Search
  
Tuesday, August 26, 2008
 Nvidia Cuda Delivers 446% Speed Increase To Pegasys Video Processing Solution
You are sending an email that contains the article
and a private message for your recipient(s).
Your Name:
Your e-mail: * Required!
Recipient (e-mail): *
Subject: *
Introductory Message:
HTML/Text
(Photo: Yes/No)
(At the moment, only Text is allowed...)
 
Message Text: Today, at the NVISION 2008 conference, Nvidia in conjunction with Pegasys Inc., makers of TMPGEnc 4.0 XPress multi-format video encoding software, showcased a technology demonstration to optimize video processing with the parallel architecture of the GPU.

Using NVIDIA CUDA technology (a C-language programming environment for the GPU), Pegasys is taking advantage of the parallel processing capabilities of an NVIDIA GeForce GPU to create a GPU-enabled beta version of TMPGEnc 4.0 XPress software. The software is used to dramatically increase video decode and processing speed by as much as 446% on a GeForce GPU, Nvidia claims.

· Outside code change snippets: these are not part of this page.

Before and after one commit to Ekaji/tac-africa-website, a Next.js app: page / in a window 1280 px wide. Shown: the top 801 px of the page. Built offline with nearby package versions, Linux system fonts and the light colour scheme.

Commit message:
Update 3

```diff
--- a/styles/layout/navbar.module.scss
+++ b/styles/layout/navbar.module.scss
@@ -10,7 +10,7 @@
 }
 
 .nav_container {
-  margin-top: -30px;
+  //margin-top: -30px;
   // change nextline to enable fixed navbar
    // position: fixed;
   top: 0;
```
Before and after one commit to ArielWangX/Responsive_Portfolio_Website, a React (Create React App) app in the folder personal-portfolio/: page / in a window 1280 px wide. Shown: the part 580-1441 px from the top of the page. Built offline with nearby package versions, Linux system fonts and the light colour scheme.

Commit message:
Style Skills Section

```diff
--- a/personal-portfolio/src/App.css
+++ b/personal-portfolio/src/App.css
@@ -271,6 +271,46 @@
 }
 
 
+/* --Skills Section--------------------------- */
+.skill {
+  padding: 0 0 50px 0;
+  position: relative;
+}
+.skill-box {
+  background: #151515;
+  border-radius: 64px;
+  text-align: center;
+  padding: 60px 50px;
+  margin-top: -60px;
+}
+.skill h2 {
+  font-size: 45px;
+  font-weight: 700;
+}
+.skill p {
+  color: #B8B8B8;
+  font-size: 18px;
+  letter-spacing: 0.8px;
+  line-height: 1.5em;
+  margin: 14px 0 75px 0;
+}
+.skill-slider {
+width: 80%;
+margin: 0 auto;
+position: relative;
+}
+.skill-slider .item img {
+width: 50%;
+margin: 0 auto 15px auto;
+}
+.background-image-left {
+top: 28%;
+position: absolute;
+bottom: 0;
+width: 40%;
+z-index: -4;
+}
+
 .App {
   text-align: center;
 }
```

"Leveraging NVIDIA CUDA technology to accelerate our application on the GPU has dramatically improved the filtering speed of the TMPGEnc 4.0 XPress software," said Tak EBINE, CEO, Pegasys Inc. "CUDA technology has helped us deliver this result in a relatively short development time because it is intuitive to C programmers."

TMPGEnc 4.0 XPress software converts and compresses (encodes) all types of video files that can be played on the PC, including MPEG, AVI, WMV, DivX, FLV, as well as DVD video. Pegasys? unique Video Mastering Engine?s interface has gained a reputation for being user-friendly, enabling easy editing and conversion of video sources.

NVIDIA first released CUDA in 2007, providing software developers with a programming environment based on the industry-standard C-language for the easy creation of applications running on NVIDIA GPUs. Some of the first consumer applications to market are video encoding and decoding programs, which market analysts and consumer technology advocates consider prime candidates for GPU acceleration.

NVIDIA has shipped more than 80 million CUDA-enabled GPUs into the market. Processes that can be divided into multiple elements and run in parallel can be programmed to take advantage of the massive processing potential of the GPU.

For more information and test results, visit http://tmpgenc.pegasys-inc.com/en/press/08_0825.html.
 
Home | News | All News | Reviews | Articles | Guides | Download | Expert Area | Forum | Site Info
Site best viewed at 1024x768+ - CDRINFO.COM 1998-2014 - All rights reserved -
Privacy policy - Contact Us .